- WHAT THE TASK ASKS: For the entries that appear below, write out the exact text and omit the pictures.

- DATA SHOWN:
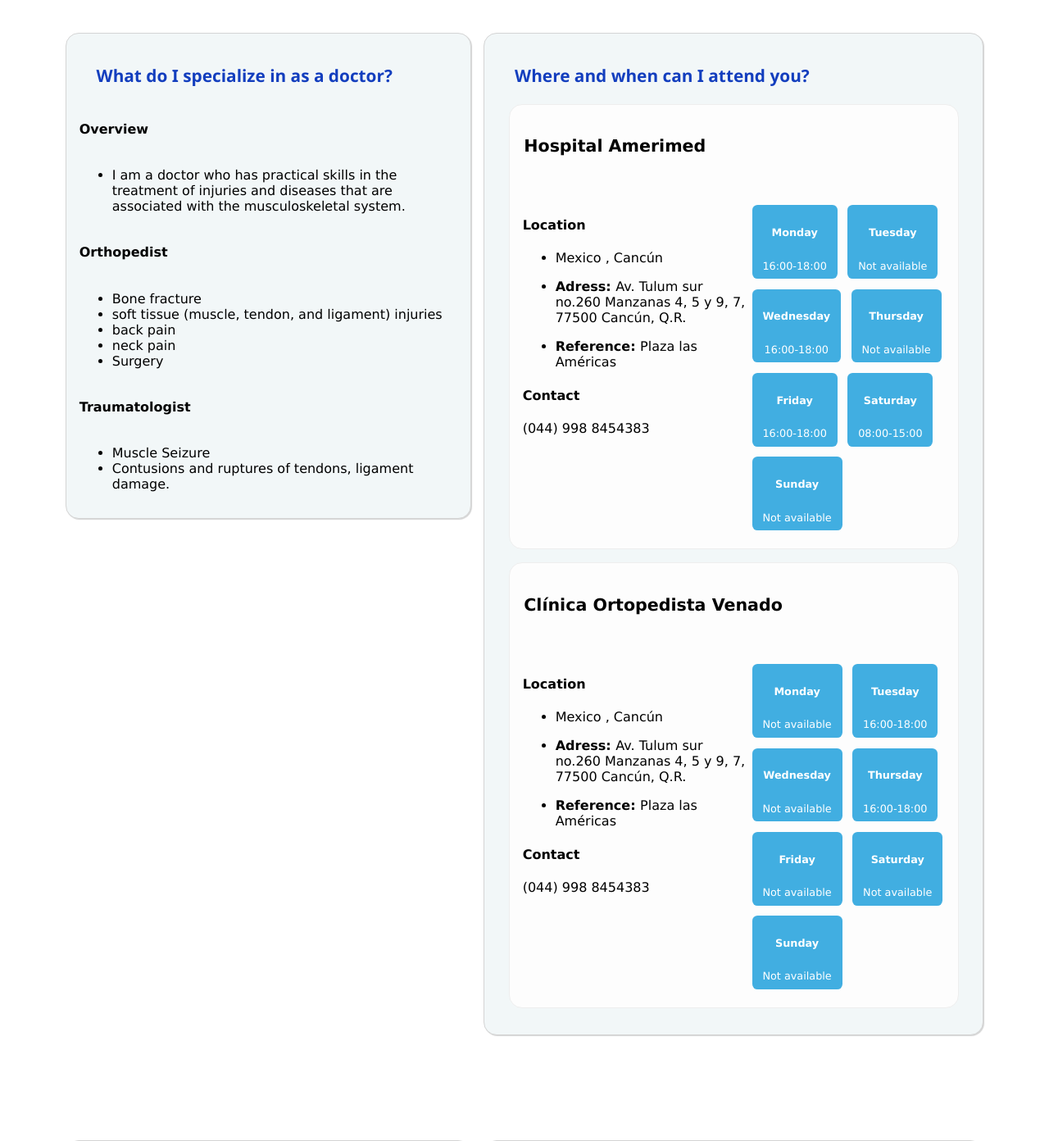
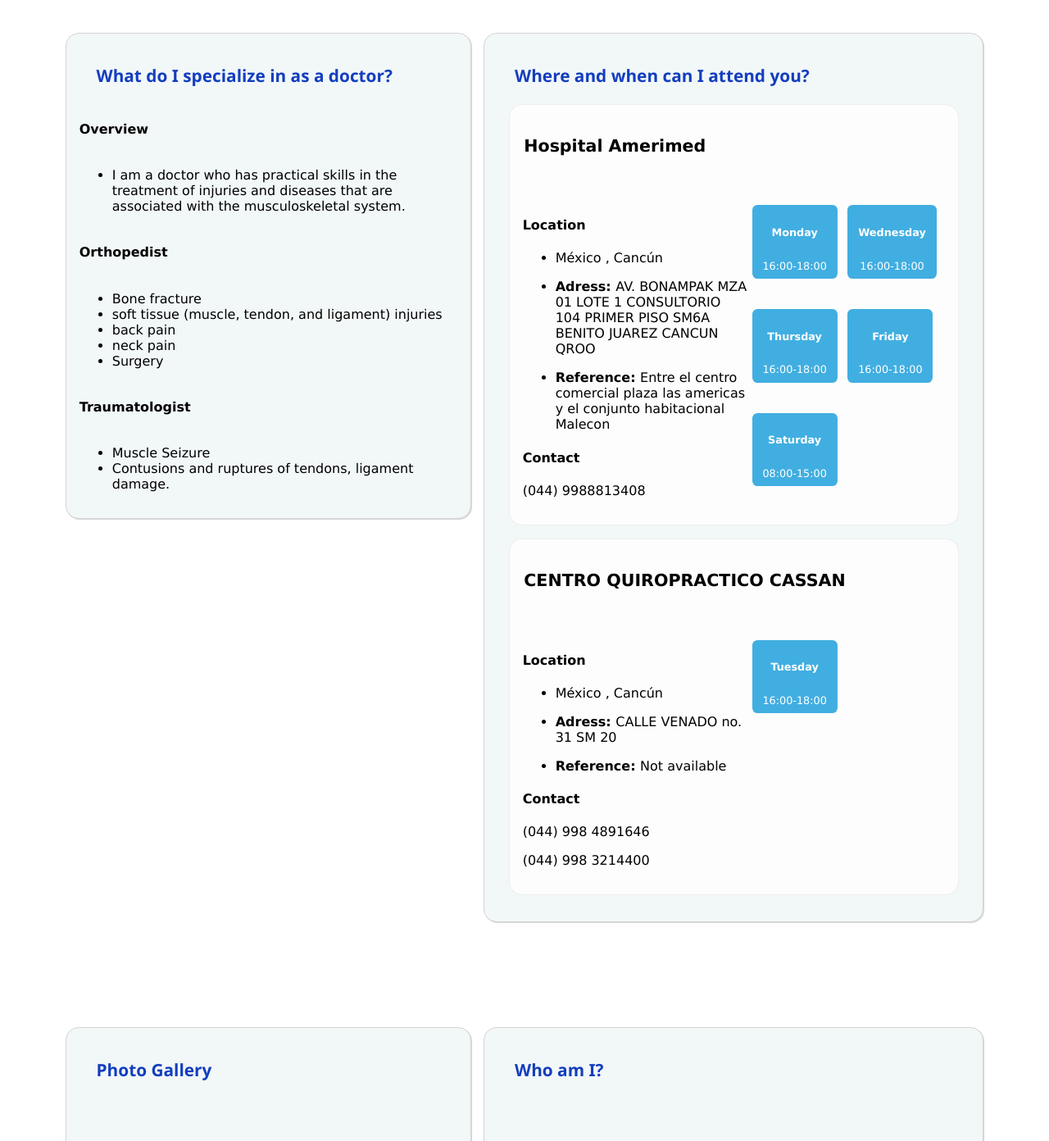
Before and after one commit to blankhall98/Simple_doctor, a Flask app: page / in a window 1280 px wide. Shown: the part 856-2248 px from the top of the page at 82% size. Run offline with Flask 2, Linux system fonts and the light colour scheme.

Commit message:
second commit

```diff
--- a/app.py
+++ b/app.py
@@ -7,39 +7,37 @@ app.config.secret_key = "xxxxxxxxxx"
 Office = [
     {
         'name': "Hospital Amerimed",
-        'country': 'Mexico',
+        'country': 'México',
         'city': 'Cancún',
-        'adress': 'Av. Tulum sur no.260 Manzanas 4, 5 y 9, 7, 77500 Cancún, Q.R.',
-        'reference': 'Plaza las Américas',
+        'adress': 'AV. BONAMPAK MZA 01 LOTE 1 CONSULTORIO 104 PRIMER PISO  SM6A BENITO JUAREZ  CANCUN QROO',
+        'reference': 'Entre el centro comercial plaza las americas y el conjunto habitacional Malecon',
         'available': {
             'Monday': '16:00-18:00',
-            'Tuesday': 'Not available',
+            'Tuesday': 'NA',
             'Wednesday': '16:00-18:00',
-            'Thursday': 'Not available',
+            'Thursday': '16:00-18:00',
             'Friday': '16:00-18:00',
             'Saturday': '08:00-15:00',
-            'Sunday': 'Not available'
+            'Sunday': 'NA'
         },
-        'telephone': '(044) 998 8454383',
-        'average_cost': '$500'
+        'telephone': ['(044) 9988813408']
     },
     {
-        'name': "Clínica Ortopedista Venado",
-        'country': 'Mexico',
+        'name': "CENTRO QUIROPRACTICO CASSAN",
+        'country': 'México',
         'city': 'Cancún',
-        'adress': 'Av. Tulum sur no.260 Manzanas 4, 5 y 9, 7, 77500 Cancún, Q.R.',
-        'reference': 'Plaza las Américas',
+        'adress': 'CALLE VENADO no. 31 SM 20',
+        'reference': 'Not available',
         'available': {
-            'Monday': 'Not available',
+            'Monday': 'NA',
             'Tuesday': '16:00-18:00',
-            'Wednesday': 'Not available',
-            'Thursday': '16:00-18:00',
-            'Friday': 'Not available',
-            'Saturday': 'Not available',
-            'Sunday': 'Not available'
+            'Wednesday': 'NA',
+            'Thursday': 'NA',
+            'Friday': 'NA',
+            'Saturday': 'NA',
+            'Sunday': 'NA'
         },
-        'telephone': '(044) 998 8454383',
-        'average_cost': '$500'
+        'telephone': ['(044) 998 4891646', '(044) 998 3214400' ]
     }
 ]
 
--- a/templates/index.html
+++ b/templates/index.html
@@ -48,14 +48,18 @@
                                 <li><p><strong>Reference: </strong>{{office['reference']}}</p></li>
                             </ul>
                             <h4>Contact</h4>
-                            <p>{{office['telephone']}}</p>
+                            {%for telephone in office['telephone']%}
+                                <p>{{telephone}}</p>
+                            {%endfor%}
                         </div>
                         <div class="available">
                             {%for day in office['available']%}
-                                <div class="day_bubble">
-                                    <p><strong>{{day}}</strong></p>
-                                    <p>{{office['available'][day]}}</p>
-                                </div>
+                                {%if office['available'][day] != 'NA'%}
+                                    <div class="day_bubble">
+                                        <p><strong>{{day}}</strong></p>
+                                        <p>{{office['available'][day]}}</p>
+                                    </div>
+                                {%endif%}
                             {%endfor%}
                         </div>
                     </div>
```
Also changed, not shown: static/slideshow/slide1.jpg (added), static/slideshow/slide2.jpg (added), static/slideshow/slide3.jpg (added), static/slideshow/slide4.jpeg (added), static/slideshow/slide5.jpg (added).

- REPLY TO THE EXERCISE:
Before and after one commit to blankhall98/Simple_doctor, a Flask app: page / in a window 1280 px wide. Shown: the part 856-2248 px from the top of the page at 82% size. Run offline with Flask 2, Linux system fonts and the light colour scheme.

Commit message:
second commit

```diff
--- a/app.py
+++ b/app.py
@@ -7,39 +7,37 @@ app.config.secret_key = "xxxxxxxxxx"
 Office = [
     {
         'name': "Hospital Amerimed",
-        'country': 'Mexico',
+        'country': 'México',
         'city': 'Cancún',
-        'adress': 'Av. Tulum sur no.260 Manzanas 4, 5 y 9, 7, 77500 Cancún, Q.R.',
-        'reference': 'Plaza las Américas',
+        'adress': 'AV. BONAMPAK MZA 01 LOTE 1 CONSULTORIO 104 PRIMER PISO  SM6A BENITO JUAREZ  CANCUN QROO',
+        'reference': 'Entre el centro comercial plaza las americas y el conjunto habitacional Malecon',
         'available': {
             'Monday': '16:00-18:00',
-            'Tuesday': 'Not available',
+            'Tuesday': 'NA',
             'Wednesday': '16:00-18:00',
-            'Thursday': 'Not available',
+            'Thursday': '16:00-18:00',
             'Friday': '16:00-18:00',
             'Saturday': '08:00-15:00',
-            'Sunday': 'Not available'
+            'Sunday': 'NA'
         },
-        'telephone': '(044) 998 8454383',
-        'average_cost': '$500'
+        'telephone': ['(044) 9988813408']
     },
     {
-        'name': "Clínica Ortopedista Venado",
-        'country': 'Mexico',
+        'name': "CENTRO QUIROPRACTICO CASSAN",
+        'country': 'México',
         'city': 'Cancún',
-        'adress': 'Av. Tulum sur no.260 Manzanas 4, 5 y 9, 7, 77500 Cancún, Q.R.',
-        'reference': 'Plaza las Américas',
+        'adress': 'CALLE VENADO no. 31 SM 20',
+        'reference': 'Not available',
         'available': {
-            'Monday': 'Not available',
+            'Monday': 'NA',
             'Tuesday': '16:00-18:00',
-            'Wednesday': 'Not available',
-            'Thursday': '16:00-18:00',
-            'Friday': 'Not available',
-            'Saturday': 'Not available',
-            'Sunday': 'Not available'
+            'Wednesday': 'NA',
+            'Thursday': 'NA',
+            'Friday': 'NA',
+            'Saturday': 'NA',
+            'Sunday': 'NA'
         },
-        'telephone': '(044) 998 8454383',
-        'average_cost': '$500'
+        'telephone': ['(044) 998 4891646', '(044) 998 3214400' ]
     }
 ]
 
--- a/templates/index.html
+++ b/templates/index.html
@@ -48,14 +48,18 @@
                                 <li><p><strong>Reference: </strong>{{office['reference']}}</p></li>
                             </ul>
                             <h4>Contact</h4>
-                            <p>{{office['telephone']}}</p>
+                            {%for telephone in office['telephone']%}
+                                <p>{{telephone}}</p>
+                            {%endfor%}
                         </div>
                         <div class="available">
                             {%for day in office['available']%}
-                                <div class="day_bubble">
-                                    <p><strong>{{day}}</strong></p>
-                                    <p>{{office['available'][day]}}</p>
-                                </div>
+                                {%if office['available'][day] != 'NA'%}
+                                    <div class="day_bubble">
+                                        <p><strong>{{day}}</strong></p>
+                                        <p>{{office['available'][day]}}</p>
+                                    </div>
+                                {%endif%}
                             {%endfor%}
                         </div>
                     </div>
```
Also changed, not shown: static/slideshow/slide1.jpg (added), static/slideshow/slide2.jpg (added), static/slideshow/slide3.jpg (added), static/slideshow/slide4.jpeg (added), static/slideshow/slide5.jpg (added).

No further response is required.